▶ Exercise prompt
Write out the records in full, exactly as given, but without the images.

════════

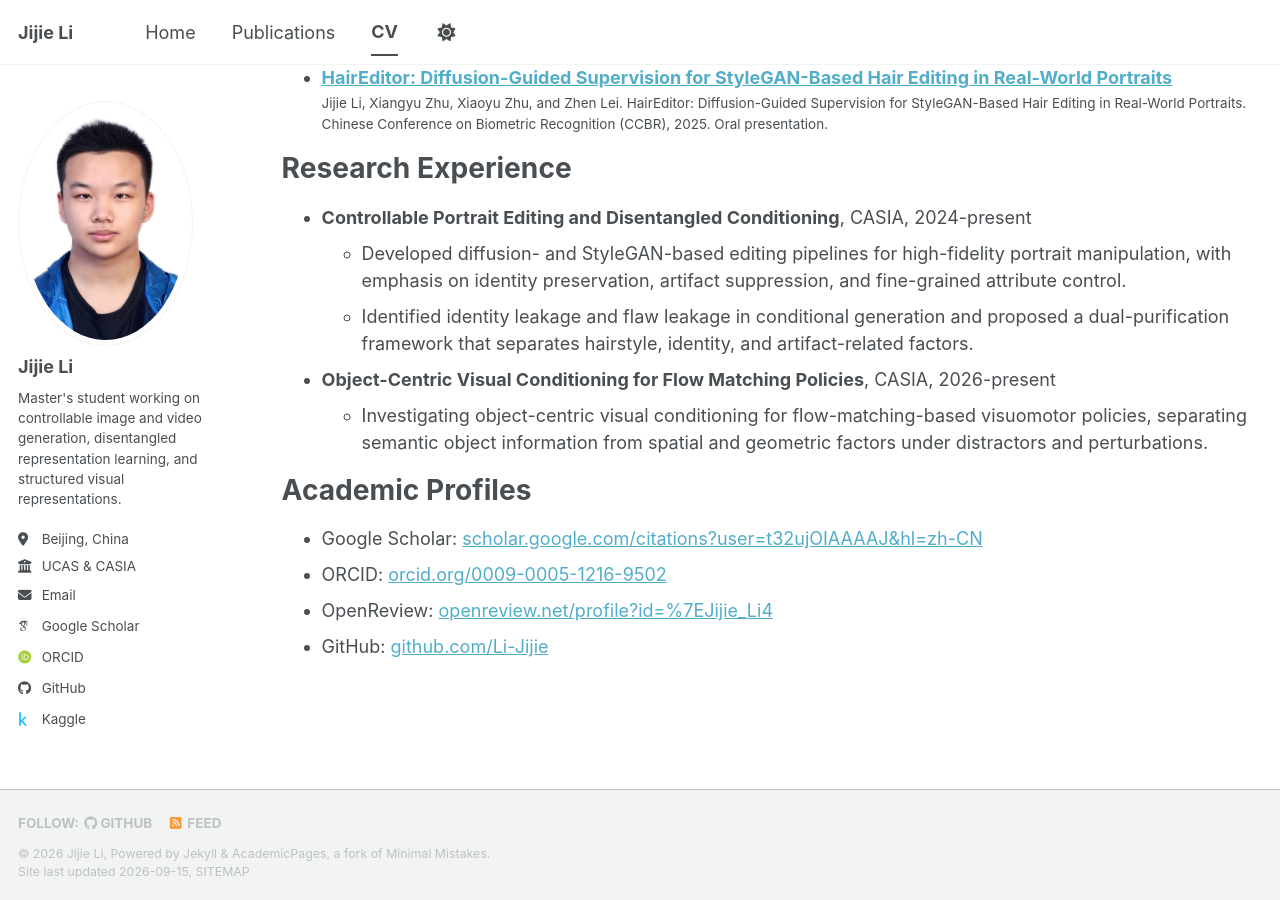
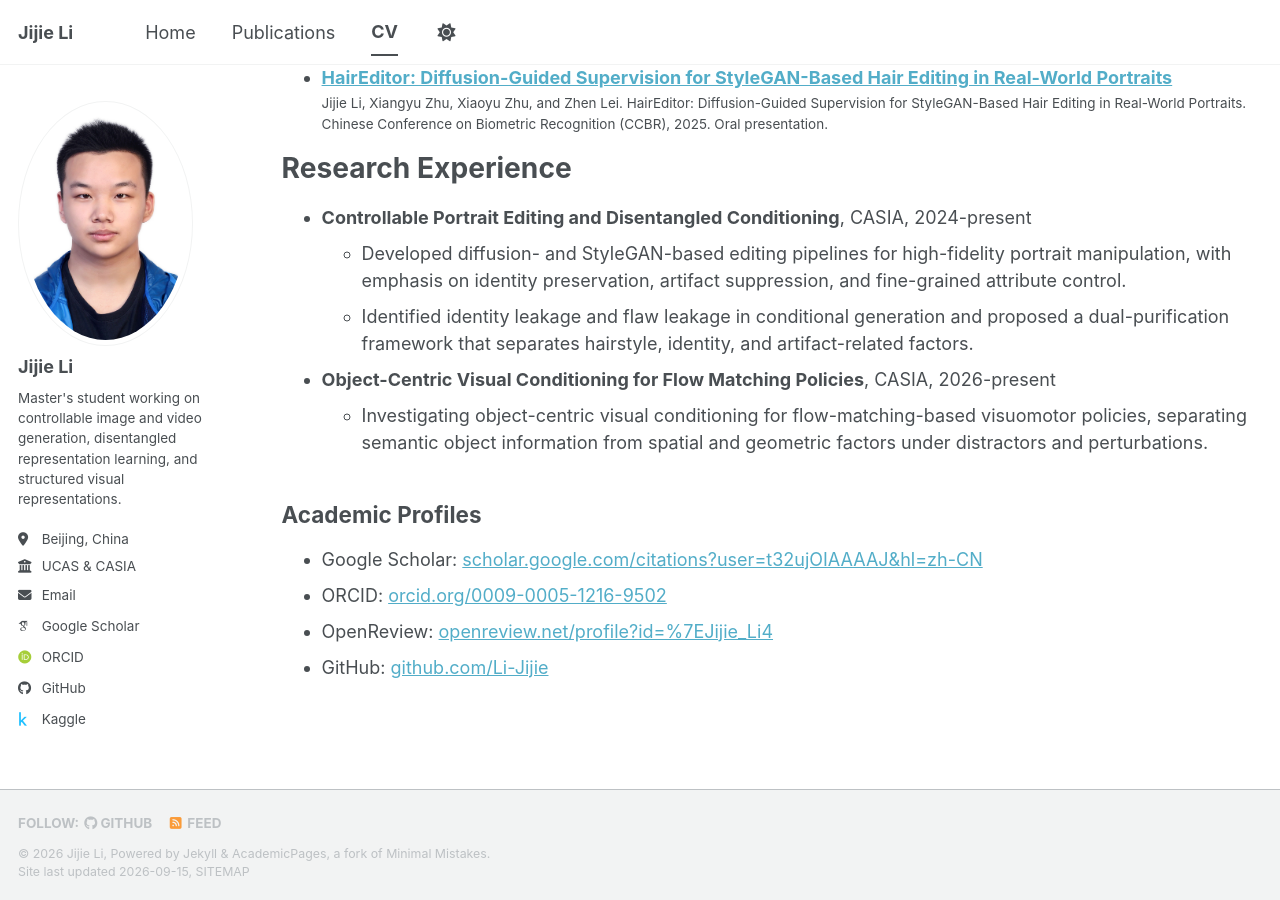
Before and after one commit to Li-Jijie/Li-Jijie.github.io, a Jekyll site: the page built from _pages/cv.md, in a window 1280 px wide and 900 px high, scrolled down 692 px. Built offline with Jekyll 4.4.1, drawn with Linux system fonts in a browser that asks for light colours; some web fonts are replaced; a script bundle is joined from its source files by our own code; library files that are not in the unit come from our copies.

Commit message:
Update cv.md

```diff
--- a/_pages/cv.md
+++ b/_pages/cv.md
@@ -32,8 +32,9 @@
 * **Object-Centric Visual Conditioning for Flow Matching Policies**, CASIA, 2026-present
   * Investigating object-centric visual conditioning for flow-matching-based visuomotor policies, separating semantic object information from spatial and geometric factors under distractors and perturbations.
 
-Academic Profiles
-======
+
+<h2>Academic Profiles</h2>
+
 * Google Scholar: [scholar.google.com/citations?user=t32ujOIAAAAJ&hl=zh-CN](https://scholar.google.com/citations?user=t32ujOIAAAAJ&hl=zh-CN)
 * ORCID: [orcid.org/0009-0005-1216-9502](https://orcid.org/0009-0005-1216-9502)
 * OpenReview: [openreview.net/profile?id=%7EJijie_Li4](https://openreview.net/profile?id=%7EJijie_Li4)
```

════════

▶ Answer to the problem
Before and after one commit to Li-Jijie/Li-Jijie.github.io, a Jekyll site: the page built from _pages/cv.md, in a window 1280 px wide and 900 px high, scrolled down 692 px. Built offline with Jekyll 4.4.1, drawn with Linux system fonts in a browser that asks for light colours; some web fonts are replaced; a script bundle is joined from its source files by our own code; library files that are not in the unit come from our copies.

Commit message:
Update cv.md

```diff
--- a/_pages/cv.md
+++ b/_pages/cv.md
@@ -32,8 +32,9 @@
 * **Object-Centric Visual Conditioning for Flow Matching Policies**, CASIA, 2026-present
   * Investigating object-centric visual conditioning for flow-matching-based visuomotor policies, separating semantic object information from spatial and geometric factors under distractors and perturbations.
 
-Academic Profiles
-======
+
+<h2>Academic Profiles</h2>
+
 * Google Scholar: [scholar.google.com/citations?user=t32ujOIAAAAJ&hl=zh-CN](https://scholar.google.com/citations?user=t32ujOIAAAAJ&hl=zh-CN)
 * ORCID: [orcid.org/0009-0005-1216-9502](https://orcid.org/0009-0005-1216-9502)
 * OpenReview: [openreview.net/profile?id=%7EJijie_Li4](https://openreview.net/profile?id=%7EJijie_Li4)
```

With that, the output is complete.